[Detected change data]
______________________________

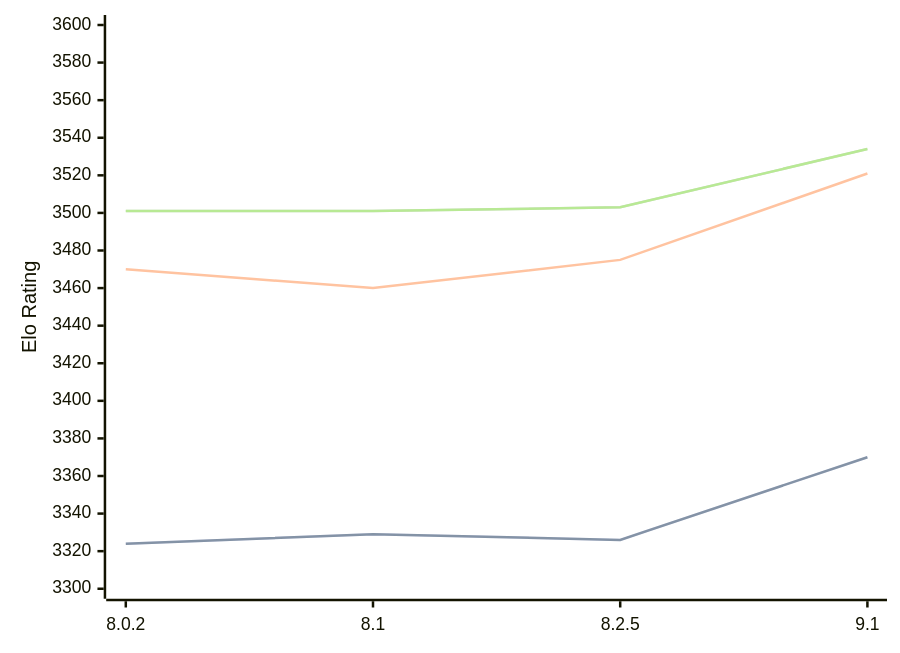
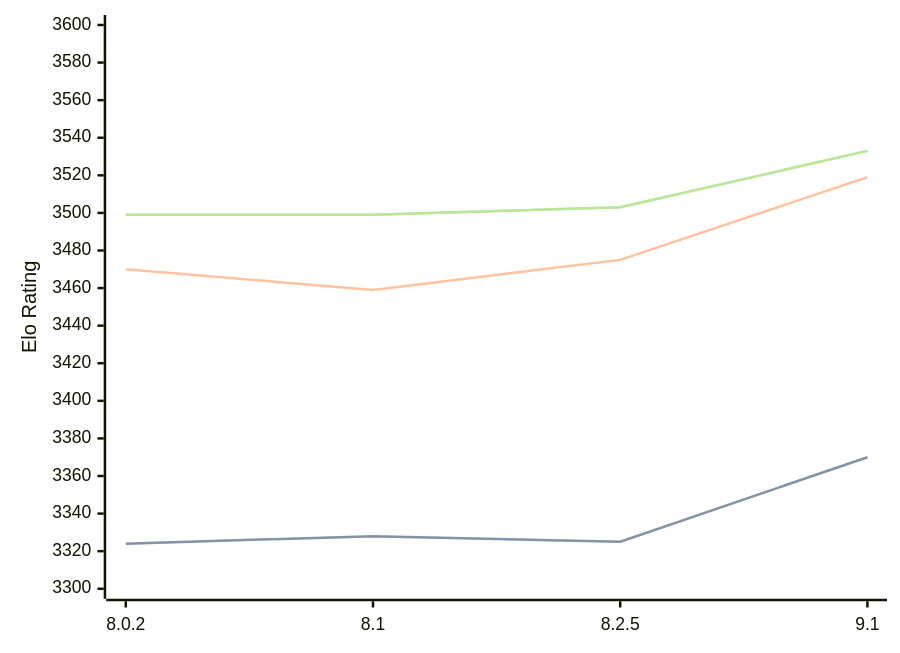
The third of 3 diagrams in engines/Clover.md (computer-chess-index/cci), drawn with Mermaid before and after one commit. The commit also changed other lines of this file, not shown here.

Commit message:
Update CCI Ratings (ELO VLTC) - 2026-06-27

````diff
--- a/engines/Clover.md
+++ b/engines/Clover.md
@@ -97,11 +97,11 @@
 ```mermaid
 %%{init: {"theme":"base","themeVariables":{"seriesColors:['#a3a3a3','#222221','#faa371']}}}%%
 xychart-beta
   x-axis ["8.0.2", "8.1", "8.2.5", "9.1"]
   y-axis "Elo Rating" 3300 --> 3600
-  line "STC (8.0+0.08s)" [3324, 3329, 3326, 3370]
-  line "STC (8.0+0.08s)" [3324, 3329, 3326, 3370]
-  line "LTC (60.0+0.60s)" [3470, 3460, 3475, 3521]
-  line "VLTC (2m24s+1.12s)" [3501, 3501, 3503, 3534]
-  line "VLTC (2m24s+1.12s)" [3501, 3501, 3503, 3534]
+  line "STC (8.0+0.08s)" [3324, 3328, 3325, 3370]
+  line "STC (8.0+0.08s)" [3324, 3328, 3325, 3370]
+  line "LTC (60.0+0.60s)" [3470, 3459, 3475, 3519]
+  line "VLTC (2m24s+1.12s)" [3499, 3499, 3503, 3533]
+  line "VLTC (2m24s+1.12s)" [3499, 3499, 3503, 3533]
 ```
````
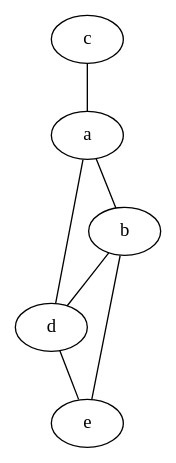
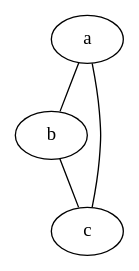
One commit to Luan-MB/grafos-graphviz changed the diagram in exemplos/input.dot. Above: the diagram before and after it, drawn with Graphviz. The commit also changed 2 other files, not shown here.

```diff
--- a/exemplos/input.dot
+++ b/exemplos/input.dot
@@ -1,6 +1,4 @@
 graph g_Teste {
-    a -- b;
-    c -- a -- d;
-    b -- d -- e;
-    b -- e;
+    a -- b -- c;
+    c -- a;
 }
```
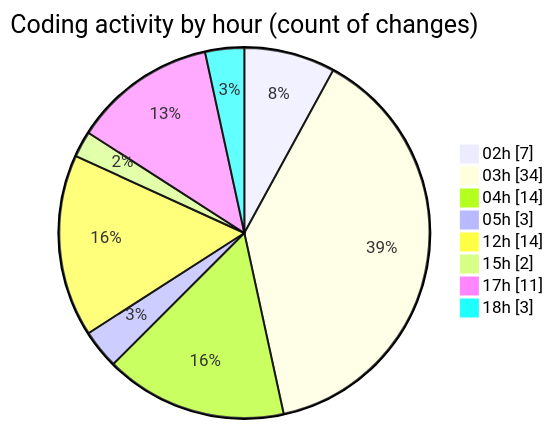
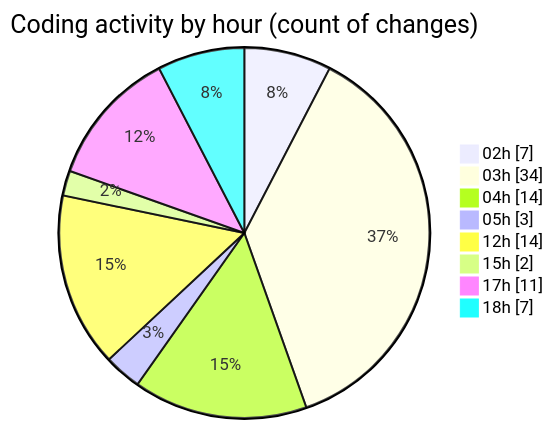
Before and after one commit to JenPaints/code-tracking: the second of 2 diagrams in 2025-05-29/kimberly-groups/README.md, drawn with Mermaid. The commit also changed other lines of this file and 1 other file, not shown here.

````diff
--- a/2025-05-29/kimberly-groups/README.md
+++ b/2025-05-29/kimberly-groups/README.md
@@ -38,12 +38,12 @@
 ```mermaid
 pie showData
 title Coding activity by hour (count of changes)
 "02h" : 7
 "03h" : 34
 "04h" : 14
 "05h" : 3
 "12h" : 14
 "15h" : 2
 "17h" : 11
-"18h" : 3
+"18h" : 7
 ```
````
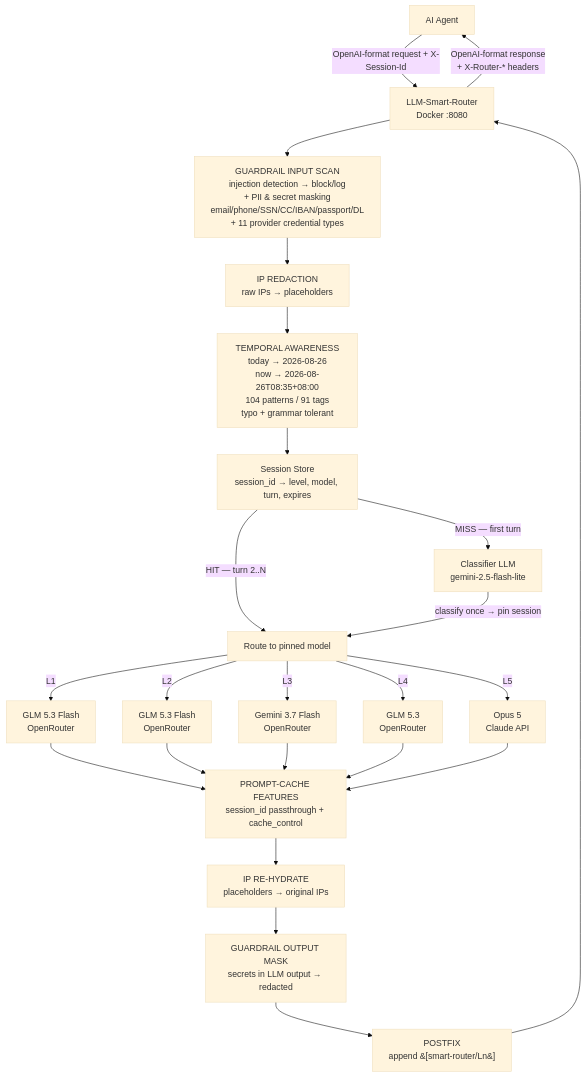
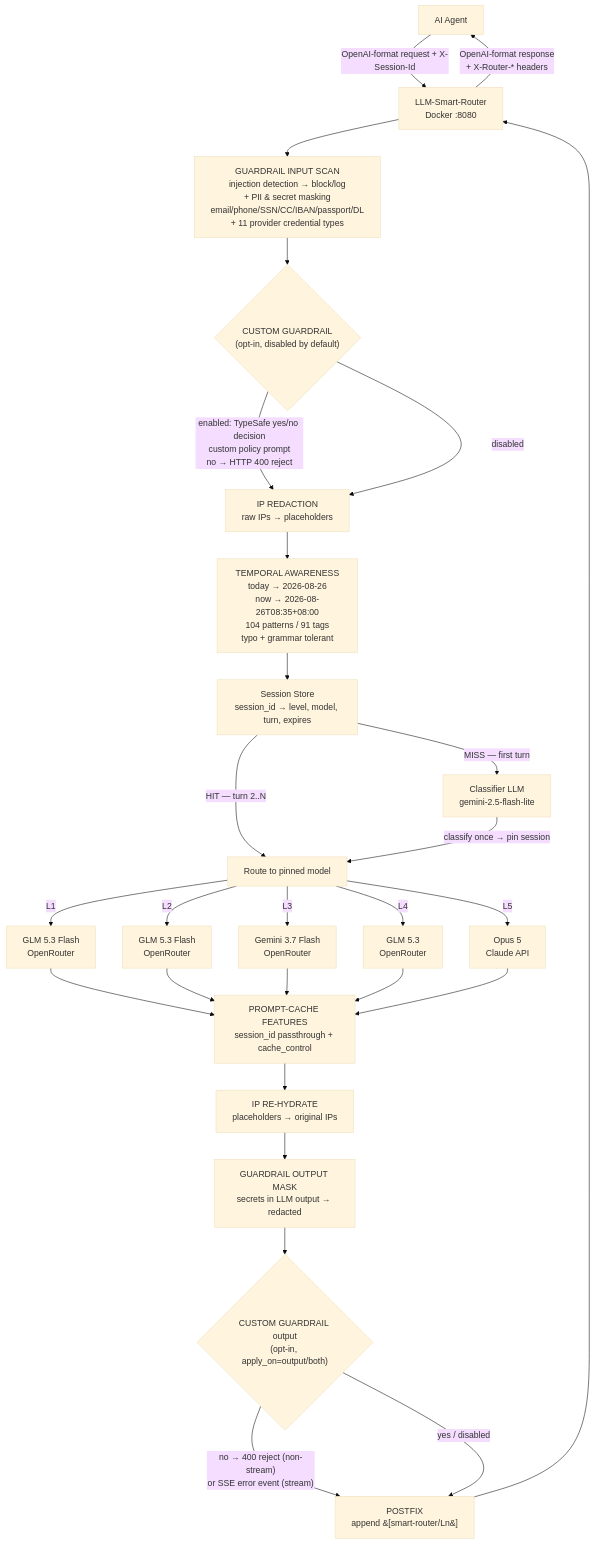
The first of 2 diagrams in llm-smart-router-spec.md (Green-Needle-Tech/llm-smart-router), drawn with Mermaid (base theme) before and after one commit. The commit also changed other lines of this file and 1 other file, not shown here.

Commit message:
docs: add custom guardrail to README and spec mermaid diagrams
- README flowchart: opt-in custom guardrail decision node after input
  guardrails (enabled? -> TypeSafe yes/no, no -> 400 reject) and output
  check node before response masking
- spec 1.3 user flow: same input decision + output check before postfix
- spec 2.2 lifecycle: step 2b-2 (input) and 10c-2 (output) added
- all 3 diagrams validated with mermaid v11 parse (OK)

````diff
--- a/llm-smart-router-spec.md
+++ b/llm-smart-router-spec.md
@@ -40,30 +40,34 @@
 ```mermaid
 flowchart TD
     A[AI Agent] -->|"OpenAI-format request + X-Session-Id"| B["LLM-Smart-Router<br/>Docker :8080"]
     B -->|"OpenAI-format response<br/>+ X-Router-* headers"| A
     B --> G["GUARDRAIL INPUT SCAN<br/>injection detection → block/log<br/>+ PII & secret masking<br/>email/phone/SSN/CC/IBAN/passport/DL<br/>+ 11 provider credential types"]
-    G --> P["IP REDACTION<br/>raw IPs → placeholders"]
+    G --> CG{"CUSTOM GUARDRAIL<br/>(opt-in, disabled by default)"}
+    CG -->|"enabled: TypeSafe yes/no decision<br/>custom policy prompt<br/>no → HTTP 400 reject"| P["IP REDACTION<br/>raw IPs → placeholders"]
+    CG -->|disabled| P
     P --> P2T["TEMPORAL AWARENESS\ntoday → 2026-08-26\nnow → 2026-08-26T08:35+08:00\n104 patterns / 91 tags\ntypo + grammar tolerant"]
     P2T --> S["Session Store<br/>session_id → level, model, turn, expires"]
 
     S -->|"MISS — first turn"| C["Classifier LLM<br/>gemini-2.5-flash-lite"]
     S -->|"HIT — turn 2..N"| R["Route to pinned model"]
 
     C -->|"classify once → pin session"| R
 
     R -->|"L1"| M1["GLM 5.3 Flash<br/>OpenRouter"]
     R -->|"L2"| M2["GLM 5.3 Flash<br/>OpenRouter"]
     R -->|"L3"| M3["Gemini 3.7 Flash<br/>OpenRouter"]
     R -->|"L4"| M4["GLM 5.3<br/>OpenRouter"]
     R -->|"L5"| M5["Opus 5<br/>Claude API"]
 
     M1 --> PC["PROMPT-CACHE FEATURES<br/>session_id passthrough + cache_control"]
     M2 --> PC
     M3 --> PC
     M4 --> PC
     M5 --> PC
     PC --> RH["IP RE-HYDRATE<br/>placeholders → original IPs"]
     RH --> OM["GUARDRAIL OUTPUT MASK<br/>secrets in LLM output → redacted"]
-    OM --> PF["POSTFIX<br/>append &#91;smart-router/Ln&#93;"]
+    OM --> CGO{"CUSTOM GUARDRAIL output<br/>(opt-in, apply_on=output/both)"}
+    CGO -->|"no → 400 reject (non-stream)<br/>or SSE error event (stream)"| PF["POSTFIX<br/>append &#91;smart-router/Ln&#93;"]
+    CGO -->|yes / disabled| PF
     PF --> B
 ```
````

______________________________

> [EXERCISE BRIEF]:
Exactly retype each record above, dropping images.

> [RESPONSE]:
The third of 3 diagrams in engines/Clover.md (computer-chess-index/cci), drawn with Mermaid before and after one commit. The commit also changed other lines of this file, not shown here.

Commit message:
Update CCI Ratings (ELO VLTC) - 2026-06-27

````diff
--- a/engines/Clover.md
+++ b/engines/Clover.md
@@ -97,11 +97,11 @@
 ```mermaid
 %%{init: {"theme":"base","themeVariables":{"seriesColors:['#a3a3a3','#222221','#faa371']}}}%%
 xychart-beta
   x-axis ["8.0.2", "8.1", "8.2.5", "9.1"]
   y-axis "Elo Rating" 3300 --> 3600
-  line "STC (8.0+0.08s)" [3324, 3329, 3326, 3370]
-  line "STC (8.0+0.08s)" [3324, 3329, 3326, 3370]
-  line "LTC (60.0+0.60s)" [3470, 3460, 3475, 3521]
-  line "VLTC (2m24s+1.12s)" [3501, 3501, 3503, 3534]
-  line "VLTC (2m24s+1.12s)" [3501, 3501, 3503, 3534]
+  line "STC (8.0+0.08s)" [3324, 3328, 3325, 3370]
+  line "STC (8.0+0.08s)" [3324, 3328, 3325, 3370]
+  line "LTC (60.0+0.60s)" [3470, 3459, 3475, 3519]
+  line "VLTC (2m24s+1.12s)" [3499, 3499, 3503, 3533]
+  line "VLTC (2m24s+1.12s)" [3499, 3499, 3503, 3533]
 ```
````
One commit to Luan-MB/grafos-graphviz changed the diagram in exemplos/input.dot. Above: the diagram before and after it, drawn with Graphviz. The commit also changed 2 other files, not shown here.

```diff
--- a/exemplos/input.dot
+++ b/exemplos/input.dot
@@ -1,6 +1,4 @@
 graph g_Teste {
-    a -- b;
-    c -- a -- d;
-    b -- d -- e;
-    b -- e;
+    a -- b -- c;
+    c -- a;
 }
```
Before and after one commit to JenPaints/code-tracking: the second of 2 diagrams in 2025-05-29/kimberly-groups/README.md, drawn with Mermaid. The commit also changed other lines of this file and 1 other file, not shown here.

````diff
--- a/2025-05-29/kimberly-groups/README.md
+++ b/2025-05-29/kimberly-groups/README.md
@@ -38,12 +38,12 @@
 ```mermaid
 pie showData
 title Coding activity by hour (count of changes)
 "02h" : 7
 "03h" : 34
 "04h" : 14
 "05h" : 3
 "12h" : 14
 "15h" : 2
 "17h" : 11
-"18h" : 3
+"18h" : 7
 ```
````
The first of 2 diagrams in llm-smart-router-spec.md (Green-Needle-Tech/llm-smart-router), drawn with Mermaid (base theme) before and after one commit. The commit also changed other lines of this file and 1 other file, not shown here.

Commit message:
docs: add custom guardrail to README and spec mermaid diagrams
- README flowchart: opt-in custom guardrail decision node after input
  guardrails (enabled? -> TypeSafe yes/no, no -> 400 reject) and output
  check node before response masking
- spec 1.3 user flow: same input decision + output check before postfix
- spec 2.2 lifecycle: step 2b-2 (input) and 10c-2 (output) added
- all 3 diagrams validated with mermaid v11 parse (OK)

````diff
--- a/llm-smart-router-spec.md
+++ b/llm-smart-router-spec.md
@@ -40,30 +40,34 @@
 ```mermaid
 flowchart TD
     A[AI Agent] -->|"OpenAI-format request + X-Session-Id"| B["LLM-Smart-Router<br/>Docker :8080"]
     B -->|"OpenAI-format response<br/>+ X-Router-* headers"| A
     B --> G["GUARDRAIL INPUT SCAN<br/>injection detection → block/log<br/>+ PII & secret masking<br/>email/phone/SSN/CC/IBAN/passport/DL<br/>+ 11 provider credential types"]
-    G --> P["IP REDACTION<br/>raw IPs → placeholders"]
+    G --> CG{"CUSTOM GUARDRAIL<br/>(opt-in, disabled by default)"}
+    CG -->|"enabled: TypeSafe yes/no decision<br/>custom policy prompt<br/>no → HTTP 400 reject"| P["IP REDACTION<br/>raw IPs → placeholders"]
+    CG -->|disabled| P
     P --> P2T["TEMPORAL AWARENESS\ntoday → 2026-08-26\nnow → 2026-08-26T08:35+08:00\n104 patterns / 91 tags\ntypo + grammar tolerant"]
     P2T --> S["Session Store<br/>session_id → level, model, turn, expires"]
 
     S -->|"MISS — first turn"| C["Classifier LLM<br/>gemini-2.5-flash-lite"]
     S -->|"HIT — turn 2..N"| R["Route to pinned model"]
 
     C -->|"classify once → pin session"| R
 
     R -->|"L1"| M1["GLM 5.3 Flash<br/>OpenRouter"]
     R -->|"L2"| M2["GLM 5.3 Flash<br/>OpenRouter"]
     R -->|"L3"| M3["Gemini 3.7 Flash<br/>OpenRouter"]
     R -->|"L4"| M4["GLM 5.3<br/>OpenRouter"]
     R -->|"L5"| M5["Opus 5<br/>Claude API"]
 
     M1 --> PC["PROMPT-CACHE FEATURES<br/>session_id passthrough + cache_control"]
     M2 --> PC
     M3 --> PC
     M4 --> PC
     M5 --> PC
     PC --> RH["IP RE-HYDRATE<br/>placeholders → original IPs"]
     RH --> OM["GUARDRAIL OUTPUT MASK<br/>secrets in LLM output → redacted"]
-    OM --> PF["POSTFIX<br/>append &#91;smart-router/Ln&#93;"]
+    OM --> CGO{"CUSTOM GUARDRAIL output<br/>(opt-in, apply_on=output/both)"}
+    CGO -->|"no → 400 reject (non-stream)<br/>or SSE error event (stream)"| PF["POSTFIX<br/>append &#91;smart-router/Ln&#93;"]
+    CGO -->|yes / disabled| PF
     PF --> B
 ```
````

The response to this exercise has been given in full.